A Dutch Man and his Bike
A Dutch man on a bicycle with a mission. Dirk Spits has set a high goal for himself and is currently biking from Alaska to Argentina, a total of 17 000 miles (about 27 358 km) to raise funds for charities. Of course, this is the ultimate test for the WakaWaka Power when facing the elements.
Dirk is currently biking along the sunny coast in California but has come across tough terrain with extreme weather conditions. During this expedition of 18 months, the 99%RIDE team will raise awareness and inspire change by raising funds for philanthropic projects throughout Central and South America. You can follow his journey at www.99percentride.org. Read his experience and how he has been using his WakaWaka Power below:
“For now I have mainly used the WakaWaka Power to charge my phone, however, it’s very handy using it as a flashlight, too! This has saved me on at least one occasion, on one of the worst days I have had so far...”
“It was in Canada, on the 7th October, 2013. The ride was from Muncho Lake, BC, Canada to Summit Lake, Stone Mountain. Distance; about 110km. It was cold and windy and I was having a rough day, it was the 11th consecutive day of cycling and the weather wasn’t getting any better."
"Around 3pm I passed a small gas station with a restaurant, this was in Toad River. There was guy there who was asking me what I was doing (“are you out of your mind?”) and where I was going to stay that night. My reply was to find a nice spot along the road and pitch the tent up. He gave me some advice and told me to keep cycling to Summit Lake on Stone Mountain, “There’s a nice campground there and another service station so you can warm up and have a good evening." This was another 40km. Looking at my watch I hesitated, it would get dark pretty soon and I never like cycling in the dark. Not when you know that there’s more wildlife out there than humans. And wildlife is lively at night. But the thought of a campground with service station sounded good, and I decided to get pedaling. Not knowing that this would be one of the worst days of cycling so far…”
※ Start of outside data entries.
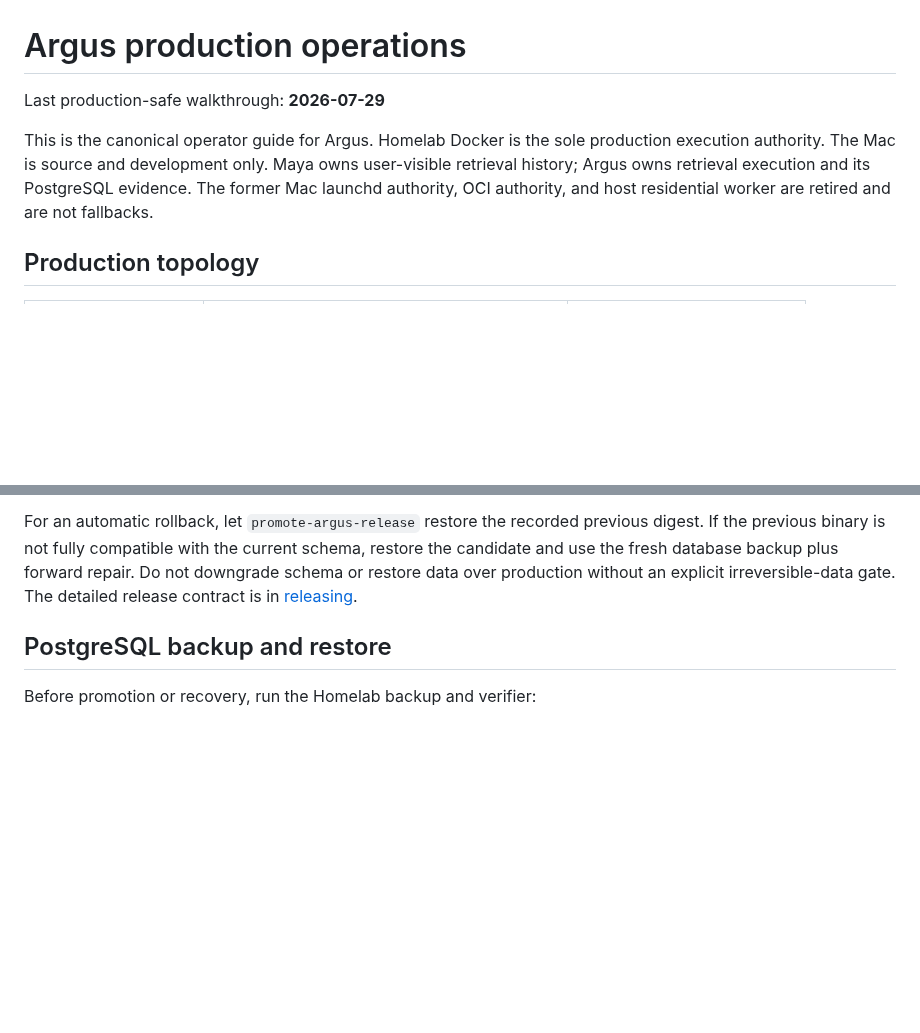
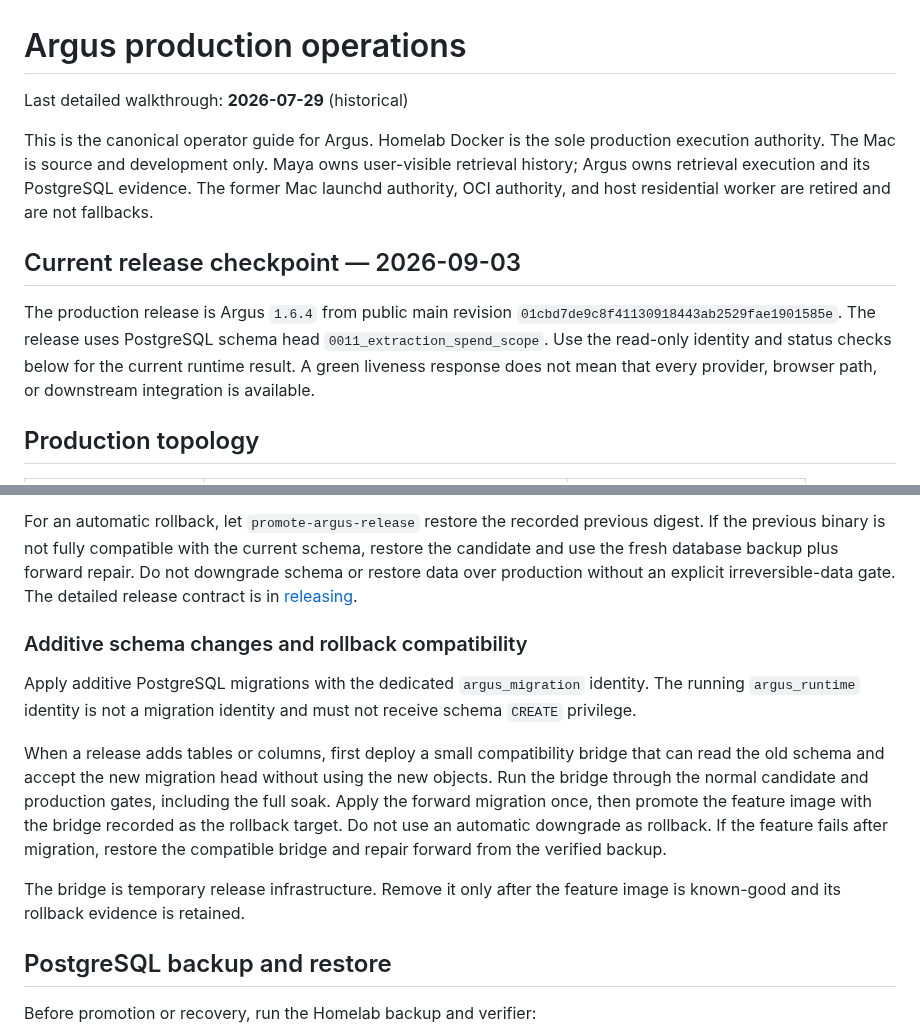
Before and after one commit to Khamel83/argus, a Markdown page: docs/operations.md, 2 parts joined by grey strips. Rendered like a GitHub page; blank space fills up the shorter version.

Commit message:
docs: document additive schema bridge rollout
Documents the current release checkpoint and the bridge-first additive schema rollout. This public change contains no private host paths, credentials, or raw operational evidence.

```diff
--- a/docs/operations.md
+++ b/docs/operations.md
@@ -1,12 +1,20 @@
 # Argus production operations
 
-Last production-safe walkthrough: **2026-07-29**
+Last detailed walkthrough: **2026-07-29** (historical)
 
 This is the canonical operator guide for Argus. Homelab Docker is the sole
 production execution authority. The Mac is source and development only. Maya
 owns user-visible retrieval history; Argus owns retrieval execution and its
 PostgreSQL evidence. The former Mac launchd authority, OCI authority, and host
 residential worker are retired and are not fallbacks.
+
+## Current release checkpoint — 2026-09-03
+
+The production release is Argus `1.6.4` from public main revision
+`01cbd7de9c8f41130918443ab2529fae1901585e`. The release uses PostgreSQL schema
+head `0011_extraction_spend_scope`. Use the read-only identity and status checks
+below for the current runtime result. A green liveness response does not mean
+that every provider, browser path, or downstream integration is available.
 
 ## Production topology
 
@@ -127,6 +135,23 @@ forward repair. Do not downgrade schema or restore data over production without
 an explicit irreversible-data gate. The detailed release contract is in
 [releasing](releasing.md).
 
+### Additive schema changes and rollback compatibility
+
+Apply additive PostgreSQL migrations with the dedicated `argus_migration`
+identity. The running `argus_runtime` identity is not a migration identity and
+must not receive schema `CREATE` privilege.
+
+When a release adds tables or columns, first deploy a small compatibility bridge
+that can read the old schema and accept the new migration head without using
+the new objects. Run the bridge through the normal candidate and production
+gates, including the full soak. Apply the forward migration once, then promote
+the feature image with the bridge recorded as the rollback target. Do not use
+an automatic downgrade as rollback. If the feature fails after migration,
+restore the compatible bridge and repair forward from the verified backup.
+
+The bridge is temporary release infrastructure. Remove it only after the
+feature image is known-good and its rollback evidence is retained.
+
 ## PostgreSQL backup and restore
 
 Before promotion or recovery, run the Homelab backup and verifier:
```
“Once I was on the road the weather turned from bad to worse. The wind had picked up and it had started to rain a bit. It was also getting darker and I had start the climb up to Summit Lake, the top of Stone Mountain. A 6km climb with a winding road was leading me to the top, 1300m elevation and also the highest part of the entire Alaska Highway. My legs were burning, toes freezing, my hands were getting colder and rain was turning into snow which was now falling horizontally because of the strong winds. But there was something to look forward to, a nice place to camp, a restaurant, a bar and above all, some warmth. At least, that’s what I thought...”
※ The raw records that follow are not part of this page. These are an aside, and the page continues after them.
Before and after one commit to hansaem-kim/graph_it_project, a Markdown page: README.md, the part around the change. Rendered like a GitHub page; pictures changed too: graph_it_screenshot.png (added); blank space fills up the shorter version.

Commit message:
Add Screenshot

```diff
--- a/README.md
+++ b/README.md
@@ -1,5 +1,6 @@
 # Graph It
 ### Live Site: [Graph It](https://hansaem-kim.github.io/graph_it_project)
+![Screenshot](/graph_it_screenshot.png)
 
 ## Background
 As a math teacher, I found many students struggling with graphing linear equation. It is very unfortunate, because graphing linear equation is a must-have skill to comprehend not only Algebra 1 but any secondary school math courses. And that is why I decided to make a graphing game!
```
“I reached the summit and looked around. A deserted campground, an abandoned service station with a couple of buildings completely trashed. Not a soul in sight. Great, now what? Look for a place to pitch the tent, or keep cycling? Too hungry and tired I made the decision to pitch the tent. Not the easiest task when it’s pitch black and you’re in the middle of a snowstorm…
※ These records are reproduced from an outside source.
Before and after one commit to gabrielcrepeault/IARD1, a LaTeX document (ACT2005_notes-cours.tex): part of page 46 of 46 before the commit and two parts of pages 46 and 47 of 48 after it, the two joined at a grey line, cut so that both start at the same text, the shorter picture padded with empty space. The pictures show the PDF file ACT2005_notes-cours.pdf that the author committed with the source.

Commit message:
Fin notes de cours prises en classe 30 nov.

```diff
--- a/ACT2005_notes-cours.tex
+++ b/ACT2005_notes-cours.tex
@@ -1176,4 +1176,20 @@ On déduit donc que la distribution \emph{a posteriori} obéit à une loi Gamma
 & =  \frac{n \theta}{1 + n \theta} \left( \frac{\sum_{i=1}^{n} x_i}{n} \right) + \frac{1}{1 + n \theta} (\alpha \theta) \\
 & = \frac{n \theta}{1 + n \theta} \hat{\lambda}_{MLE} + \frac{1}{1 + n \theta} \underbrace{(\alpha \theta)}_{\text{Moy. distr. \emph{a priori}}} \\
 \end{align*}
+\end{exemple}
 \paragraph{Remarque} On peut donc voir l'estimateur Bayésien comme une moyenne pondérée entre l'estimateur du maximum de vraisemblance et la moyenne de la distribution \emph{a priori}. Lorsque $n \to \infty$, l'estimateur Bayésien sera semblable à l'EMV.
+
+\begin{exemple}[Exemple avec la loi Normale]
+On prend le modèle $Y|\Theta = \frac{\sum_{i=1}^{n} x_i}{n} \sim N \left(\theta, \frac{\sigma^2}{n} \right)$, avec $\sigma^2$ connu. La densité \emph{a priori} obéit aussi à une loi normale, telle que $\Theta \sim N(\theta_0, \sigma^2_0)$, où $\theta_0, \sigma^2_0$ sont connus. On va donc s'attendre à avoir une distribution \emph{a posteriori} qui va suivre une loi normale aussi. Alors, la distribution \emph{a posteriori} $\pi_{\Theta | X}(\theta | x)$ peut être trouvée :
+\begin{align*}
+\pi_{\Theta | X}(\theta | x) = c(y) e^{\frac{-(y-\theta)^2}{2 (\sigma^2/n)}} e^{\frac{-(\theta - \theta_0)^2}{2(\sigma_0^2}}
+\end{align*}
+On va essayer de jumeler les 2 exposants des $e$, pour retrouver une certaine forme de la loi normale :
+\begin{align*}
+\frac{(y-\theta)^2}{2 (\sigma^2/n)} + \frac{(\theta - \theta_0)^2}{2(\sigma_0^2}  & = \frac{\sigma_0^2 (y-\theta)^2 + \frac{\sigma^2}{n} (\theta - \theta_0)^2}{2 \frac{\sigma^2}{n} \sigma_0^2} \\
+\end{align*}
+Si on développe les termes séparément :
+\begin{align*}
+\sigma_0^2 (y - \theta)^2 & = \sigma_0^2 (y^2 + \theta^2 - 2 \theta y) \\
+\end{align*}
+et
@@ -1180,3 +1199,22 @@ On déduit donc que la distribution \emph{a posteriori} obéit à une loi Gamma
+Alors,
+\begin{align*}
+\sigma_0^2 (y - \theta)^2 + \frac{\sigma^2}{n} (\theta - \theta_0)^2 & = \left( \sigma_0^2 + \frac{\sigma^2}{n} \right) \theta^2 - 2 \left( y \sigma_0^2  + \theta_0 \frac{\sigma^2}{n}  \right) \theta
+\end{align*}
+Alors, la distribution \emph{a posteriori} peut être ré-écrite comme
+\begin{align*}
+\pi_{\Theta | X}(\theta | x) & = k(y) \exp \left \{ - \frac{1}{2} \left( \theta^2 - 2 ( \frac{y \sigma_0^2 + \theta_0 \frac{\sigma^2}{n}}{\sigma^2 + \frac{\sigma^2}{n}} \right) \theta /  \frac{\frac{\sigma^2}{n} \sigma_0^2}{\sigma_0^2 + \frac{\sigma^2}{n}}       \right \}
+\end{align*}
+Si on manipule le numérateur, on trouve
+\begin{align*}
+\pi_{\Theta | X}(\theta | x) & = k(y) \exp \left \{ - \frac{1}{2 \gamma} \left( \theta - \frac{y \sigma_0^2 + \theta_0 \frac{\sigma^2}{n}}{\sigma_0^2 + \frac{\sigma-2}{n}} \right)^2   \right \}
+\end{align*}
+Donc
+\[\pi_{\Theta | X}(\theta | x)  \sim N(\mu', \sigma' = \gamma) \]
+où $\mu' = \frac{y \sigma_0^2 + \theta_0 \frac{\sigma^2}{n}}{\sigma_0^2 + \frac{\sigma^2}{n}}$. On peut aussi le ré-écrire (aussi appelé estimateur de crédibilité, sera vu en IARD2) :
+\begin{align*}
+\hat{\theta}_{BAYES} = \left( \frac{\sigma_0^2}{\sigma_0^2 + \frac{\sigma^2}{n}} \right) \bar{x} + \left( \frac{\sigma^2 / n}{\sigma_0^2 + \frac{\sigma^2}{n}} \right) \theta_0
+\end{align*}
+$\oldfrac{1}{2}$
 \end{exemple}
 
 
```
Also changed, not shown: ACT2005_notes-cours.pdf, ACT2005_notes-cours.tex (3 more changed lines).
"Luckily I had my WakaWaka to help me out! I tied it around a piece string and put it around my neck. I wore it as necklace, it was shining bright enough to see what I was doing. Setting up the tent took a bit longer than usual, I was looking for a spot to keep out the cold wind, if it was possible at all… The LED in the WakaWaka is so bright it illuminates enough surface to see where I’m going and what I’m doing. After 20 minutes of fumbling around I had finally set up the tent. Quickly getting inside, rolling out my sleeping bag and getting some rest. The next day would be a heavy one.”
“What surprises me is that the WakaWaka is so strong and reliable. I’ve used it for over 7000km now, in pouring rain, snow and sunshine, and it still works like it’s supposed to. Keep in mind it is hanging on the side of my pannier all day long, every single day. The battery time is amazing and I know that if I need to use it as a flashlight it will always work.”